BEGIN DATA SHOWN

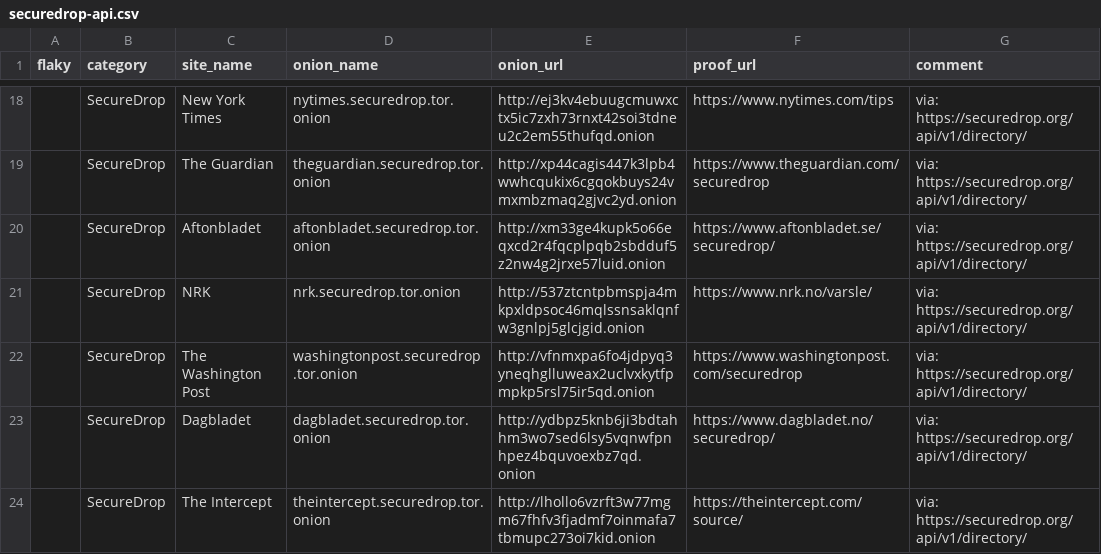
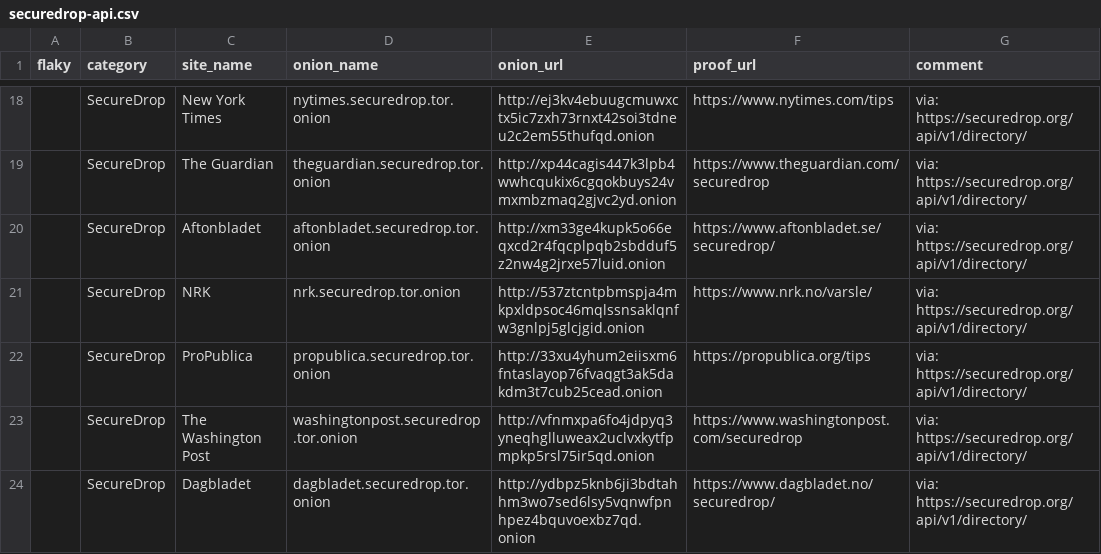
Before and after one commit to alecmuffett/real-world-onion-sites, a CSV file: securedrop-api.csv, drawn as a sheet; only a part is shown, gaps mark what is left out; the shorter side is filled out with more unchanged rows.

```diff
--- a/securedrop-api.csv
+++ b/securedrop-api.csv
@@ -21,2 +21,3 @@ flaky,category,site_name,onion_name,onion_url,proof_url,comment
 ,SecureDrop,NRK,nrk.securedrop.tor.onion,http://537ztcntpbmspja4mkpxldpsoc46mqlssnsaklqnfw3gnlpj5glcjgid.onion,https://www.nrk.no/varsle/,via: https://securedrop.org/api/v1/directory/
+,SecureDrop,ProPublica,propublica.securedrop.tor.onion,http://33xu4yhum2eiisxm6fntaslayop76fvaqgt3ak5dakdm3t7cub25cead.onion,https://propublica.org/tips,via: https://securedrop.org/api/v1/directory/
 ,SecureDrop,The Washington Post,washingtonpost.securedrop.tor.onion,http://vfnmxpa6fo4jdpyq3yneqhglluweax2uclvxkytfpmpkp5rsl75ir5qd.onion,https://www.washingtonpost.com/securedrop,via: https://securedrop.org/api/v1/directory/
```
Also changed, not shown: 2 other files.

END DATA SHOWN

WHAT IS EXPECTED: Give the data above again exactly. Leave the pictures out.

FINISHED TASK:
Before and after one commit to alecmuffett/real-world-onion-sites, a CSV file: securedrop-api.csv, drawn as a sheet; only a part is shown, gaps mark what is left out; the shorter side is filled out with more unchanged rows.

```diff
--- a/securedrop-api.csv
+++ b/securedrop-api.csv
@@ -21,2 +21,3 @@ flaky,category,site_name,onion_name,onion_url,proof_url,comment
 ,SecureDrop,NRK,nrk.securedrop.tor.onion,http://537ztcntpbmspja4mkpxldpsoc46mqlssnsaklqnfw3gnlpj5glcjgid.onion,https://www.nrk.no/varsle/,via: https://securedrop.org/api/v1/directory/
+,SecureDrop,ProPublica,propublica.securedrop.tor.onion,http://33xu4yhum2eiisxm6fntaslayop76fvaqgt3ak5dakdm3t7cub25cead.onion,https://propublica.org/tips,via: https://securedrop.org/api/v1/directory/
 ,SecureDrop,The Washington Post,washingtonpost.securedrop.tor.onion,http://vfnmxpa6fo4jdpyq3yneqhglluweax2uclvxkytfpmpkp5rsl75ir5qd.onion,https://www.washingtonpost.com/securedrop,via: https://securedrop.org/api/v1/directory/
```
Also changed, not shown: 2 other files.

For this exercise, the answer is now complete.